LEMON: We will have -- we will have you back and let's see next week. We'll see if it's still on your plate. I appreciate it.

JACKSON LEE: I would be delighted to be back.

LEMON: Thank you. Thank you, congresswoman.


LEMON: Thank you, congresswoman.

JACKSON LEE: Thank you. Good to be with you.

LEMON: So, if Democrats get this done, it will be massive. I'm going to ask the Transportation secretary, Pete Buttigieg, how the president's agenda will change American lives. That's next.




LEMON: Democrats getting closer than ever to passing President Joe Biden's sweeping economic agenda. Progressives and moderates signaling broad agreement on a framework for the deal. But key disagreements pushing a vote on infrastructure back again tonight.

Joining me now, the Transportation secretary, Pete Buttigieg. Secretary, thank you so much. I appreciate you joining us. There's broad agreement on this framework, but progressive are again the vote on infrastructure back even in the face of the president saying that his presidency and the party's future are on the line. Why can't Democrats get this done?

PETE BUTTIGIEG, SECRETARY OF THE U.S. DEPARTMENT OF TRANSPORTATION: Well, we are closer to getting this done than we have ever been, and that reflects, you know, almost a year of careful listening, negotiation, building this.

And the reason at the end of the day, I think, it will happen is because it has to. This isn't just for Democratic Party reasons. This is because America needs it. Definitely we need the transportation investments that I'm looking forward to delivering in my department.
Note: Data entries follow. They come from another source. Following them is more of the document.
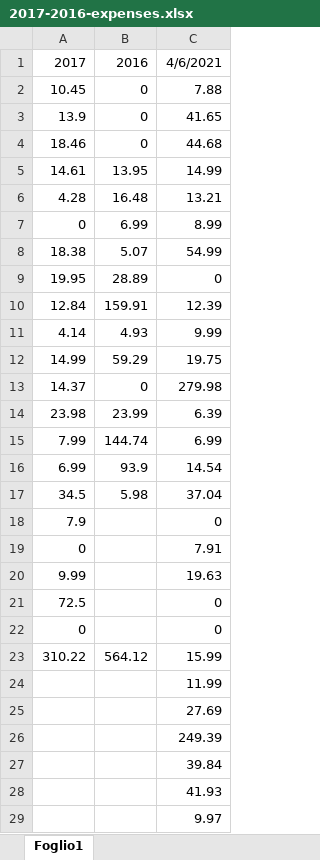
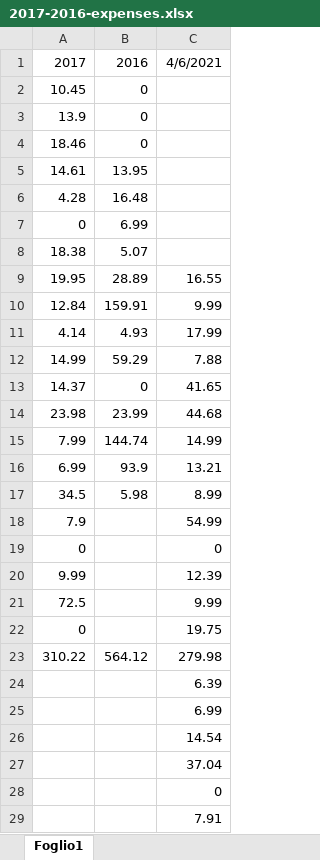
Before and after one commit to JordanGottardo/amazon-expense-extension, an Excel workbook: Extension/2017-2016-expenses.xlsx, sheet Foglio1, drawn as a sheet; only a part is shown; the shorter side is filled out with more unchanged rows; values as stored, in another font and other column widths than the file's, no borders; removed rows and columns are numbered as before the commit, all else as after; the diff covers the shown part only; the diff names each change by its address in the sheet, - before the commit and + after, or states it on an @@ line.

Commit message:
Added reimbursement values

```diff
--- a/Extension/2017-2016-expenses.xlsx (sheet Foglio1)
+++ b/Extension/2017-2016-expenses.xlsx (sheet Foglio1)
-C2: 7.88
+C2: (empty)
-C3: 41.65
+C3: (empty)
-C4: 44.68
+C4: (empty)
-C5: 14.99
+C5: (empty)
-C6: 13.21
+C6: (empty)
-C7: 8.99
+C7: (empty)
-C8: 54.99
+C8: (empty)
-C9: 0
+C9: 16.55
-C10: 12.39
+C10: 9.99
-C11: 9.99
+C11: 17.99
-C12: 19.75
+C12: 7.88
-C13: 279.98
+C13: 41.65
-C14: 6.39
+C14: 44.68
-C15: 6.99
+C15: 14.99
-C16: 14.54
+C16: 13.21
-C17: 37.04
+C17: 8.99
-C18: 0
+C18: 54.99
-row 19: 0 |  | 7.91
-row 20: 9.99 |  | 19.63
-row 21: 72.5 |  | 0
+row 20: 9.99 |  | 12.39
+row 21: 72.5 |  | 9.99
+row 22: 0 |  | 19.75
-C23: 15.99
+C23: 279.98
+row 24:  |  | 6.39
+row 25:  |  | 6.99
+row 26:  |  | 14.54
+row 27:  |  | 37.04
+row 28:  |  | 0
+row 29:  |  | 7.91
```
Also changed, not shown: 4 added rows and 1 edited cell elsewhere in this sheet, 2 other files.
But also, look at what's possible in this framework. I mean, dramatically transforming the ability to get preschool education in this country, a tax cut for tens of millions of families with kids, making it easier for people to get the care that they need and stay in their homes when they do it, not to mention what's in there for climate and just a fair tax code that asks corporations and the wealthy to pay their fair share.

LEMON: We are going to talk about more of what's in the package. But with all due respect, though, the question is, what's taken -- Americans want to know what's taking so long. We've heard from you, we've heard from other Democrats, we've heard from the speaker of the House, oh, we're going to get this done, and we've been hearing it for months. The question is, why is it taking so long. Even at this final hour, there's still in fighting.

BUTTIGIEG: Look, crafting one of the largest and most consequential legislative packages in American history is not something that happens overnight. It's not something that happens easily or simply. But it is happening before our eyes.

And the president has shown the leadership to say, look, here are all the things that we've taken into account, we've listened to everybody, and now it's time to do this. It's time to act. The American people are ready, the president is ready, and we're counting on Congress to get it done.

LEMON: Let's talk about what is happening now, what is in it, and the social spending safety net here. The social proposal is still a whopping $1.75 trillion, focusing on care for families, as you mentioned, addressing the climate crisis, expanding access to health care and more.

When you add an infrastructure, if they pass it, it would be a massive investment in this country. If they can get this done, what kind of a change, do you think, this is going to bring to Americans' lives?

BUTTIGIEG: I think every American is going to see a difference. I mean, you're going to see it in better roads and bridges. You're going to see it in better airports. By some measures, we don't have one of the top 25 airports around the world here in America. We got to change that.

You'll see it in better port. Infrastructure ports don't get a lot of attention until a time like this where you see how important they are to our supply chains. Americans are going to see it in having more access to broadband internet. Getting lead out of the pipes that take water to families and children. Again, that's just the infrastructure part.

Thirty-five million Americans stand to benefit from the provisions around the child tax credit. That's the vast majority of anybody watching this interview right now who has kids, anybody who is thinking about preschool for their kids, anybody who has an elderly relative worried about home care and being able to afford it, millions of Americans being able to get their health care premiums reduced or get out of these gaps when it comes to Medicaid.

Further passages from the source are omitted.